US national menu labelling is expected to come into force this summer. The new regulations aim to ensure calorie labelling on menus and menu boards in chain restaurants, retail food establishments, and vending machines with 20 or more locations. We recently joined a US National Restaurant Association info session where we heard insights about what to expect next.
The intent of the menu labelling law is that: “People need nutritional information to exercise personal responsibility at the point of ordering in restaurants.” As such, the following 3 key features are expected on US restaurant menus and menu boards:
- The number of calories will be disclosed with the word “Calories’ or ‘Cal’ posted next to number.
- The following statement to help put the number of calories into context: “A 2,000 calorie diet is used as the basis for general nutrition advice; however individual needs may vary.”
- Additional nutrients (such as fat and sodium) will be available upon request, but not necessarily posted on the menu.
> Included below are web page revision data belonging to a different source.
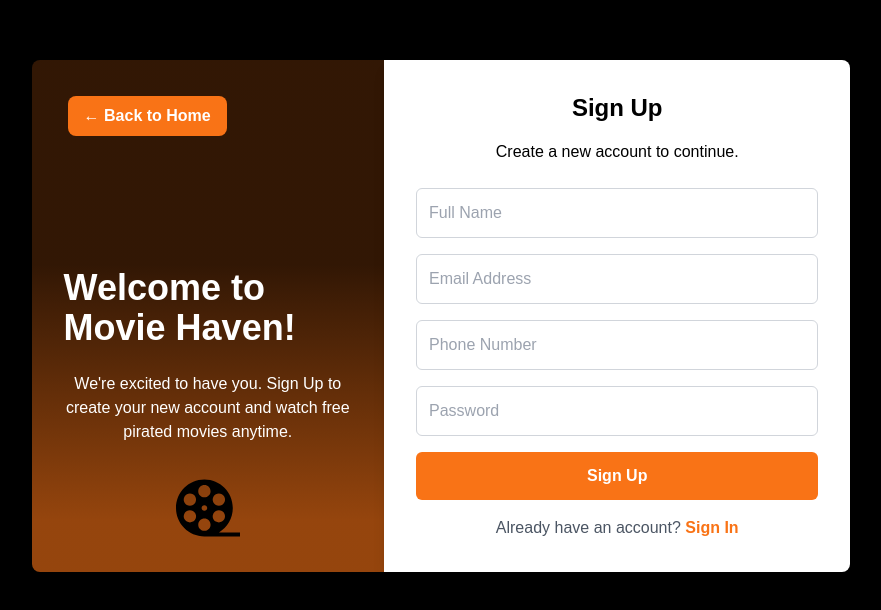
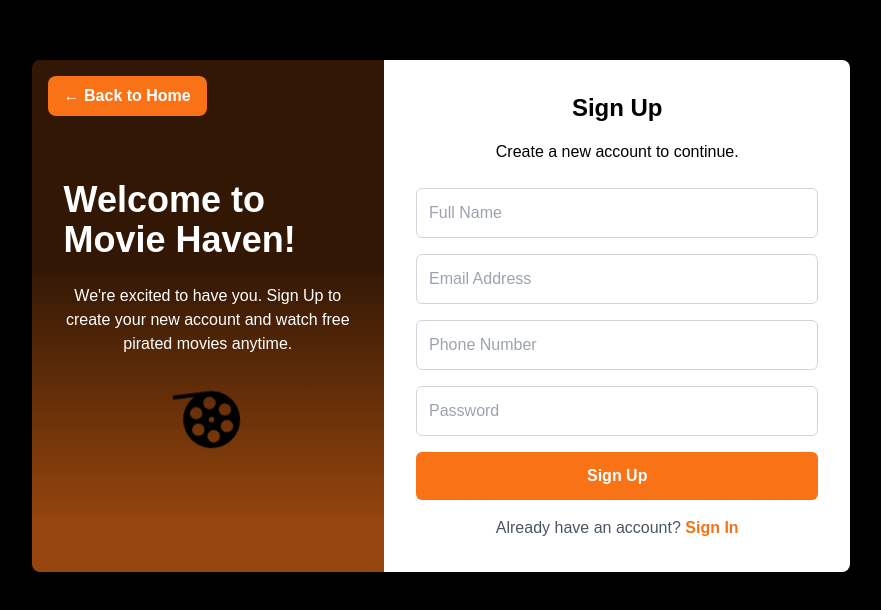
Before and after one commit to dnjstr/MovieApp-Front-End, a React (Vite) app: page /sign-up in a window 1280 px wide. Shown: the part 108-718 px from the top of the page, without its empty margins (199-1080 px from the left). Built offline with nearby package versions, Linux system fonts and the light colour scheme.

Commit message:
Sign Up fixed, and minor changes

```diff
--- a/src/components/layout/Footer.tsx
+++ b/src/components/layout/Footer.tsx
@@ -1,11 +1,10 @@
+import { Link } from 'react-router-dom';
 
 const Footer = () => {
   return (
     <footer className="bg-gray-9d00 text-gray-300 py-12">
       <div className="max-w-full mx-auto">
         <div className="grid grid-cols-1 lgx:grid-cols-3 gap-8 ">
-
-
 
           <div className="flex justify-between px-8 ">
             <div className="space-y-2 pr-16">
@@ -77,11 +76,14 @@ const Footer = () => {
           </div>
 
           <div className="flex justify-center md:justify-end ">
+            <Link to="/">
               <img
                 src="/Logo.png"
                 alt="Haven Movie Logo"
                 className=" h-14 w-auto object-contain"
               />
+            </Link>
+
           </div>
         </div>
 
--- a/src/components/pages/SignIn.tsx
+++ b/src/components/pages/SignIn.tsx
@@ -7,7 +7,7 @@ const SignIn: React.FC = () => {
             <div className="flex">
                 <div className="movie-card-photo text-white p-8 rounded-l-lg flex flex-col justify-center items-center w-1/2 relative">
 
-                    {/* Back to Home Button */}
+                    {/* Back to Home Button eut*/}
                     <Link to="/" className="absolute top-4 left-4 bg-orange-500 text-white font-bold px-4 py-2 rounded-lg hover:bg-orange-600 transition duration-200">
                         ← Back to Home
                     </Link>
@@ -16,7 +16,7 @@ const SignIn: React.FC = () => {
                     <p className="text-x text-center max-w-md">
                         We're excited to have you back. Sign in to access your account and continue your journey with us.
                     </p>
-                    <div className="mt-8">
+                    <div className="animate-spin mt-9 ">
                         <svg
                         className="w-16 h-16 text-black"
                         xmlns="http://www.w3.org/2000/svg"
--- a/src/components/pages/SignUp.tsx
+++ b/src/components/pages/SignUp.tsx
@@ -3,25 +3,28 @@ import { Link } from "react-router-dom";
 
 const SignUp: React.FC = () => {
     return (
-        <div className="flex justify-center items-center min-h-screen ">
+        <div className=" flex justify-center items-center min-h-screen ">
             <div className="flex">
-                <div className=" movie-card-photo text-white p-8 rounded-l-lg flex flex-col justify-center items-center w-1/2">
+                <div className="movie-card-photo text-white p-8 rounded-l-lg flex flex-col justify-center items-center w-1/2 relative">
 
                     {/* Back to Home Button */}
-                    <div className="relative w-full h-full">
+
                     <Link
                         to="/"
-                            className="absolute top-1 left-1 bg-orange-500 text-white font-bold px-4 py-2 rounded-lg hover:bg-orange-600 transition duration-200"
+                        className="absolute top-4 left-4 bg-orange-500 text-white font-bold px-4 py-2 rounded-lg hover:bg-orange-600 transition duration-200"
                         >
                         ← Back to Home
                     </Link>
-                    </div>
 
+
+                    <div>
                         <h1 className="text-4xl font-bold mb-6">Welcome to Movie Haven!</h1>
                         <p className="text-x text-center max-w-md">
                             We're excited to have you. Sign Up to create your new account and watch free pirated movies anytime.
                         </p>
-                    <div className="mt-8">
+                    </div>
+
+                    <div className="mt-8 animate-spin">
                         <svg
                             className="w-16 h-16 text-black"
                             xmlns="http://www.w3.org/2000/svg"
@@ -40,6 +43,7 @@ const SignUp: React.FC = () => {
                                 22.047 49.219 49.234-22.031 49.234-49.219 49.234-49.25-22.047-49.25-49.234z"/>
                         </svg>
                     </div>
+
                 </div>
                 <div className="bg-white p-8 rounded-r-lg shadow-lg w-2/3">
                     <h2 className="text-2xl text-black font-bold text-center mb-4">Sign Up</h2>
--- a/tailwind.config.js
+++ b/tailwind.config.js
@@ -10,6 +10,15 @@ export default {
         "mdx": "909px",
         "lgx": "1105px"
       },
+      animation: {
+        spin: 'spin 1s linear infinite',
+      },
+      keyframes: {
+        spin: {
+          '0%': { transform: 'rotate(0deg)' },
+          '100%': { transform: 'rotate(360deg)' },
+        },
+    },
     },
   },
   plugins: [],
```
Also changed, not shown: src/App.css (line endings or trailing spaces). Lines whose indentation alone changed are shown as unchanged.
Mandatory menu labelling is a controversial issue for reasons that include menu variability and questions about long-term impact. However, health and consumer groups welcome the calorie and nutrient information regulations.
Research shows that seeing calories on the menu impacts immediate purchase decisions and that consumers tend to underestimate the caloric content of menu items, especially those with higher calories. It’s important to put calorie education in context so it does not become an issue whether the menu item is 400 or 420 calories. Menu labelling is about providing information so that consumers can make an informed choice between something that’s 1200 calories versus 200 calories.
Will Health Canada follow the US restaurant menu labelling? Only time will tell, and we’ll keep you posted. More information about next steps in menu labelling is available by contacting us.